YOUR ASSIGNMENT:
Every record below should be repeated exactly, with the pictures left out.

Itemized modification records
▬▬▬▬▬▬
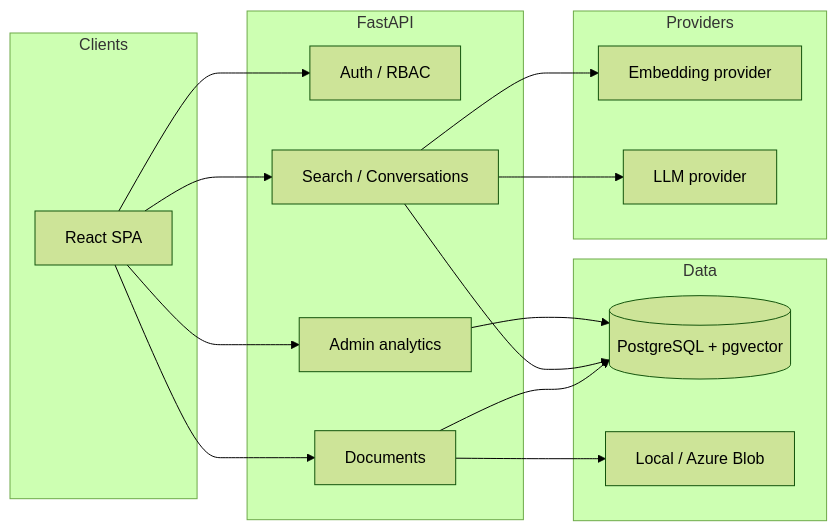
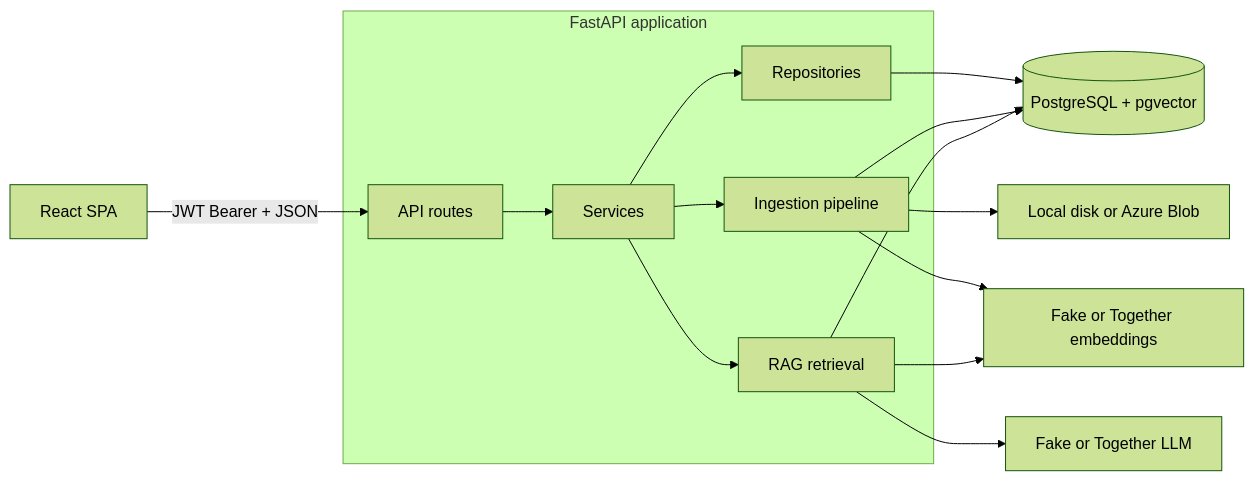
Before and after one commit to Jerichho/enterprise-document-platform: the first of 2 diagrams in README.md, drawn with Mermaid (forest theme). The commit also changed other lines of this file and 2 other files, not shown here.

````diff
--- a/README.md
+++ b/README.md
@@ -36,30 +44,27 @@
 ```mermaid
 flowchart LR
-  subgraph clients [Clients]
-    UI[React SPA]
+  UI[React SPA]
+  subgraph API[FastAPI application]
+    Routes[API routes]
+    Services[Services]
+    Repositories[Repositories]
+    Ingestion[Ingestion pipeline]
+    Retrieval[RAG retrieval]
   end
-  subgraph api [FastAPI]
-    Auth[Auth / RBAC]
-    Docs[Documents]
-    RAG[Search / Conversations]
-    Admin[Admin analytics]
-  end
-  subgraph data [Data]
-    PG[(PostgreSQL + pgvector)]
-    FS[Local / Azure Blob]
-  end
-  subgraph ai [Providers]
-    Emb[Embedding provider]
-    LLM[LLM provider]
-  end
-  UI --> Auth
-  UI --> Docs
-  UI --> RAG
-  UI --> Admin
-  Docs --> FS
-  Docs --> PG
-  RAG --> Emb
-  RAG --> LLM
-  RAG --> PG
-  Admin --> PG
+  PG[(PostgreSQL + pgvector)]
+  Storage[Local disk or Azure Blob]
+  Embeddings[Fake or Together embeddings]
+  LLM[Fake or Together LLM]
+  UI -->|JWT Bearer + JSON| Routes
+  Routes --> Services
+  Services --> Repositories
+  Services --> Ingestion
+  Services --> Retrieval
+  Repositories --> PG
+  Ingestion --> Storage
+  Ingestion --> Embeddings
+  Ingestion --> PG
+  Retrieval --> Embeddings
+  Retrieval --> PG
+  Retrieval --> LLM
 ```
````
▬▬▬▬▬▬
SOLUTION FOR THIS PROBLEM:
Before and after one commit to Jerichho/enterprise-document-platform: the first of 2 diagrams in README.md, drawn with Mermaid (forest theme). The commit also changed other lines of this file and 2 other files, not shown here.

````diff
--- a/README.md
+++ b/README.md
@@ -36,30 +44,27 @@
 ```mermaid
 flowchart LR
-  subgraph clients [Clients]
-    UI[React SPA]
+  UI[React SPA]
+  subgraph API[FastAPI application]
+    Routes[API routes]
+    Services[Services]
+    Repositories[Repositories]
+    Ingestion[Ingestion pipeline]
+    Retrieval[RAG retrieval]
   end
-  subgraph api [FastAPI]
-    Auth[Auth / RBAC]
-    Docs[Documents]
-    RAG[Search / Conversations]
-    Admin[Admin analytics]
-  end
-  subgraph data [Data]
-    PG[(PostgreSQL + pgvector)]
-    FS[Local / Azure Blob]
-  end
-  subgraph ai [Providers]
-    Emb[Embedding provider]
-    LLM[LLM provider]
-  end
-  UI --> Auth
-  UI --> Docs
-  UI --> RAG
-  UI --> Admin
-  Docs --> FS
-  Docs --> PG
-  RAG --> Emb
-  RAG --> LLM
-  RAG --> PG
-  Admin --> PG
+  PG[(PostgreSQL + pgvector)]
+  Storage[Local disk or Azure Blob]
+  Embeddings[Fake or Together embeddings]
+  LLM[Fake or Together LLM]
+  UI -->|JWT Bearer + JSON| Routes
+  Routes --> Services
+  Services --> Repositories
+  Services --> Ingestion
+  Services --> Retrieval
+  Repositories --> PG
+  Ingestion --> Storage
+  Ingestion --> Embeddings
+  Ingestion --> PG
+  Retrieval --> Embeddings
+  Retrieval --> PG
+  Retrieval --> LLM
 ```
````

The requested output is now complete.